In response to Keith O’Brien’s article “Do the math? Uh-oh” (Ideas, Oct. 20), we should not be surprised that numbers and rational arguments don’t change the minds of people about contentious political issues. What works to change attitudes is developing face-to-face relationships among people who often don’t meet each other. When a group of conservative […]

Getting the Best from Volunteers
By Michael Jacoby Brown  By following a few time-proven steps, nonprofit leaders can recruit and retain long-term, valuable volunteers – people who will take responsibility for the organization and play an important role in its success.
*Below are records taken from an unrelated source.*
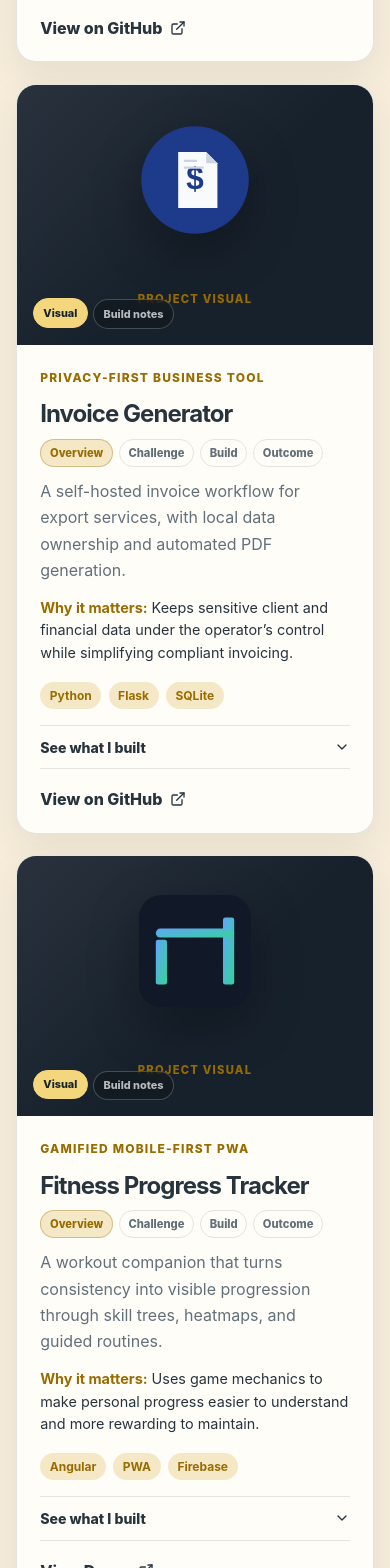
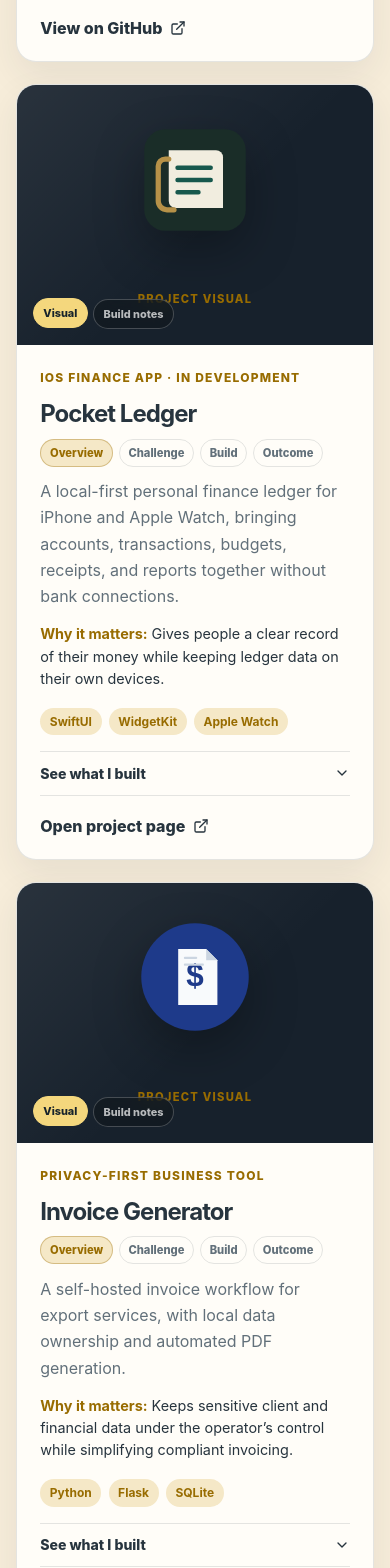
Before and after one commit to JosephLteif/JosephLteif.github.io, a React (Vite) app: page / in a window 390 px wide. Shown: the part 3200-4768 px from the top of the page. Built offline with nearby package versions, Linux system fonts and the light colour scheme.

Commit message:
Update selected mobile projects (#10)
Co-authored-by: Joseph Lteif <joelteif68@hotmail.com>

```diff
--- a/src/components/Projects.css
+++ b/src/components/Projects.css
@@ -73,7 +73,7 @@
 .moon-visual-wrap .project-visual { background: radial-gradient(circle at 50% 40%, rgba(129, 104, 255, 0.32), transparent 30%), linear-gradient(135deg, #111d38, #090f1d); }
 .simc-visual-wrap .project-visual { background: radial-gradient(circle at 50% 40%, rgba(214, 159, 32, 0.18), transparent 34%), linear-gradient(135deg, #171718, #241d12); }
 .invoice-visual-wrap .project-visual { background: linear-gradient(135deg, #dbeafe, #f8fafc); }
-.fitness-visual-wrap .project-visual { background: radial-gradient(circle at 50% 40%, rgba(56, 189, 248, 0.2), transparent 34%), linear-gradient(135deg, #111827, #1f2937); }
+.ledger-visual-wrap .project-visual { background: linear-gradient(135deg, #f1eddf, #dce4dd); }
 
 @media (max-width: 760px) {
   .section-heading { display: block; }
--- a/src/portfolioData.js
+++ b/src/portfolioData.js
@@ -97,6 +97,30 @@ export const projectCatalog = [
     featured: true,
   },
   {
+    id: 'pocket-ledger',
+    title: 'Pocket Ledger',
+    eyebrow: 'iOS finance app · In development',
+    categories: ['Mobile'],
+    description: 'A local-first personal finance ledger for iPhone and Apple Watch, bringing accounts, transactions, budgets, receipts, and reports together without bank connections.',
+    impact: 'Gives people a clear record of their money while keeping ledger data on their own devices.',
+    technologies: ['SwiftUI', 'WidgetKit', 'Apple Watch'],
+    story: {
+      challenge: 'Make everyday finance tracking useful without requiring a bank connection or sending ledger data to a developer-operated server.',
+      build: 'A native iPhone and Apple Watch ledger for accounts, transactions, budgets, receipts, reports, and user-controlled exports.',
+      outcome: 'A privacy-first finance companion in development, with on-device receipt scanning and optional Apple Foundation Models assistance.',
+    },
+    features: [
+      'Track balances by account and currency, transactions, transfers, and exchange rates.',
+      'Manage budgets, scheduled entries, templates, and reports.',
+      'Scan receipts on device and use optional on-device writing assistance when Apple Foundation Models are available.',
+      'Use widgets, Apple Watch views, and Siri or Shortcuts actions.',
+    ],
+    href: 'https://josephlteif.github.io/pocket-ledger/',
+    cta: 'Open project page',
+    visual: 'ledger',
+    media: { src: '/project-logos/pocket-ledger.svg', alt: 'Pocket Ledger app mark' },
+  },
+  {
     id: 'invoice',
     title: 'Invoice Generator',
     eyebrow: 'Privacy-first business tool',
@@ -118,29 +142,6 @@ export const projectCatalog = [
     cta: 'View on GitHub',
     visual: 'invoice',
     media: { src: '/project-logos/invoice.svg', alt: 'Invoice Generator logo' },
-  },
-  {
-    id: 'fitness',
-    title: 'Fitness Progress Tracker',
-    eyebrow: 'Gamified mobile-first PWA',
-    categories: ['Web', 'Mobile'],
-    description: 'A workout companion that turns consistency into visible progression through skill trees, heatmaps, and guided routines.',
-    impact: 'Uses game mechanics to make personal progress easier to understand and more rewarding to maintain.',
-    technologies: ['Angular', 'PWA', 'Firebase'],
-    story: {
-      challenge: 'Turn workout consistency into something visible, understandable, and rewarding enough to return to.',
-      build: 'Skill trees, muscle heatmaps, guided routines, timers, and persistent workout logging in a mobile-first PWA.',
-      outcome: 'A progress companion that makes the next useful action feel obvious.',
-    },
-    features: [
-      'Skill-tree progression for exercises and training levels.',
-      'Muscle heatmap visualization based on workout history.',
-      'Interactive workout runner with timers, logging, and persistence.',
-    ],
-    href: 'https://fitness-progress-app-v1.web.app/',
-    cta: 'View Demo',
-    visual: 'fitness',
-    media: { src: '/project-logos/fitness.svg', alt: 'Fitness Progress app icon' },
   },
 ];
 
```
Also changed, not shown: public/project-logos/pocket-ledger.svg (added).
People who want to volunteer with your organization come with a complex and wide range of hopes, talents, and […]

Great new book by Gordon Whitman, Stand Up https://t.co/EMmPZZc1z9
- Thursday Dec 7 - 8:50pm